I have a pair of classes starting at 8:00 A.M. again. In between class, I head home to study for my last test of the week, but I get a text from a friend letting me know that the Atlanta Braves are handing out applications for summer jobs in the Student Center. I head back to the school earlier than usual to try and see if I can talk to someone from the Braves and see what kind of positions they were offering, but apparently they have already left, so I move my study station over to the library. I take my last test of the week in my last class of the week and head home to pack. Around 6:30, Nolan and I gather our equipment and hit the road for Rock Hill, South Carolina, where Georgia Tech is scheduled to play four games in the Coca-Cola Classic at Winthrop University against both Winthrop and Kent State. On the way, we make an extended stop at Nolan’s house for a delicious home-cooked meal. We get to the hotel around 12:30, where we are greeted by a pair of avid, older Tech Baseball fans, who are hanging around the lobby. They talk to us for a while before we finally get away and get to sleep after 1:00.
Friday, February 17, 2012:
We arrive at Winthrop Ballpark around 11:00, three hours before first pitch, to set up our equipment and prepare for an opening day doubleheader. In the first game, we have some frustrating technical issues, but eventually we get the issue resolved. It is a tough first game for the Jackets as well vs. Kent State. The Golden Flashes All-American P David Starn pitches eight shutout innings only allowing four singles, as Tech loses 5-0.
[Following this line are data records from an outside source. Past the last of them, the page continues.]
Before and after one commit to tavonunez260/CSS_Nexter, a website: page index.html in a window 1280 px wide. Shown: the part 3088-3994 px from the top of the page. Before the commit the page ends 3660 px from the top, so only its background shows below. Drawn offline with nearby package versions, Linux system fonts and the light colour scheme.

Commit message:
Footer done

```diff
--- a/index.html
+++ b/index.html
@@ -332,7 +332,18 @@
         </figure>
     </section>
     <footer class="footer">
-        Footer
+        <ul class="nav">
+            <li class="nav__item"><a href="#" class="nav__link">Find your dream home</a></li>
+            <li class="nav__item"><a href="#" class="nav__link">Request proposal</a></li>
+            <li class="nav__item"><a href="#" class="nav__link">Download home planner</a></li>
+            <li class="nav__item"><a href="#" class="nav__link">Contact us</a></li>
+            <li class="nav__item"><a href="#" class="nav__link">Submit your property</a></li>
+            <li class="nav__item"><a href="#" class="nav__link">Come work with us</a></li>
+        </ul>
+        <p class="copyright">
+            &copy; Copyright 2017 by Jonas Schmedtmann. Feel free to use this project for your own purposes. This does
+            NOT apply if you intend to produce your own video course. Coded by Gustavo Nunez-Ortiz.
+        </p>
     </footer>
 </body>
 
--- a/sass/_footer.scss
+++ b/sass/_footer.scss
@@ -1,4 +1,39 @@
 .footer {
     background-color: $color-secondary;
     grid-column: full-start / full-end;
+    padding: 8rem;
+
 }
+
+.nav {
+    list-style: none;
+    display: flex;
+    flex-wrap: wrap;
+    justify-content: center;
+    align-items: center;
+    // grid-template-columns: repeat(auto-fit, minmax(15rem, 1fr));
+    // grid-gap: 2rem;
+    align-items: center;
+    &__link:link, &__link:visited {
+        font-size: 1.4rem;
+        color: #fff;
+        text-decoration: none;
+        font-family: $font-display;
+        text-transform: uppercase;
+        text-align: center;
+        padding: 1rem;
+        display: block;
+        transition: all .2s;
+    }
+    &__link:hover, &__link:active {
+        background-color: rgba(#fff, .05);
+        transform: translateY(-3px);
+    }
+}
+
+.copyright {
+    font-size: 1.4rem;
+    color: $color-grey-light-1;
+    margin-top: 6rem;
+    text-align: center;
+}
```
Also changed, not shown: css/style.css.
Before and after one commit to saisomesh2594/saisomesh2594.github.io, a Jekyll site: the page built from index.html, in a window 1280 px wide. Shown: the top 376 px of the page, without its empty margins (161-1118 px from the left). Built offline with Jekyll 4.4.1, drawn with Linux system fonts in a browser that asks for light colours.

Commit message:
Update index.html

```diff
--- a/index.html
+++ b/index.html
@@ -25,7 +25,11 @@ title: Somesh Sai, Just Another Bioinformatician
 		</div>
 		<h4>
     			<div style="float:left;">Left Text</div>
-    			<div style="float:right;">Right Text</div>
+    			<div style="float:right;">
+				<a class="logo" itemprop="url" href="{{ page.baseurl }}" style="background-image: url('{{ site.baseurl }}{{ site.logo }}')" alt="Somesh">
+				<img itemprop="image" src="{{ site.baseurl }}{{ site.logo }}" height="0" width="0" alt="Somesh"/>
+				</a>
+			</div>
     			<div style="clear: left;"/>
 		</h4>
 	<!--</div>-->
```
Second game goes better for us in the booth and on the field. Matthew Grimes pitches seven innings and only allows one hit and Zane Evans pitches two perfect innings to lead Tech to a 5-0 win over Winthrop.
Saturday, February 18, 2012:
At the hotel in the morning, we hear that there have been a few changes to the schedule because of weather expected tonight and tomorrow. Our game scheduled for today is moved up from 1:00 to noon and our game scheduled for tomorrow is moved to 7:00 tonight. The noon game goes by very quickly and the broadcast is even better than the day before. Tech gets revenge against Kent State winning 6-2, as Daniel Palka homers and scores four runs.
In between games Nolan and I get some lunch away from the ballpark and head back to the hotel for a break. Will Long, another Tech baseball announcer, made the trip up for the day to Rock Hill, where he worked last summer broadcasting for the Carolina Stingers of the Southern Collegiate Baseball League. As we arrive back at the ballpark we hear that our second game has been moved up an additional hour to try and beat the rain. We get set up just in time for the first pitch. Will and Nolan do play-by-play and I rotate in to do some color broadcasting for the final game of the weekend. Tech beats Winthrop again, this time 5-3, to start the season 3-1.
Sunday, February 19, 2012:
The team headed back last night, but Nolan and I stayed at the hotel. The weather forecasts were correct as it is a rainy day in Rock Hill that would not have been conducive for baseball. We check out of the hotel and make the drive back to Atlanta after a very successful first weekend of college baseball. I arrive back at my place around 4:00 and relax as I get set for another less busy week of school with more baseball.

As you can see, my schedule as a college student can be very busy at times, but I am challenging myself with school and getting some great opportunities to be involved with things that I love.
[Wade is announcing tonight’s home game against Ohio State.]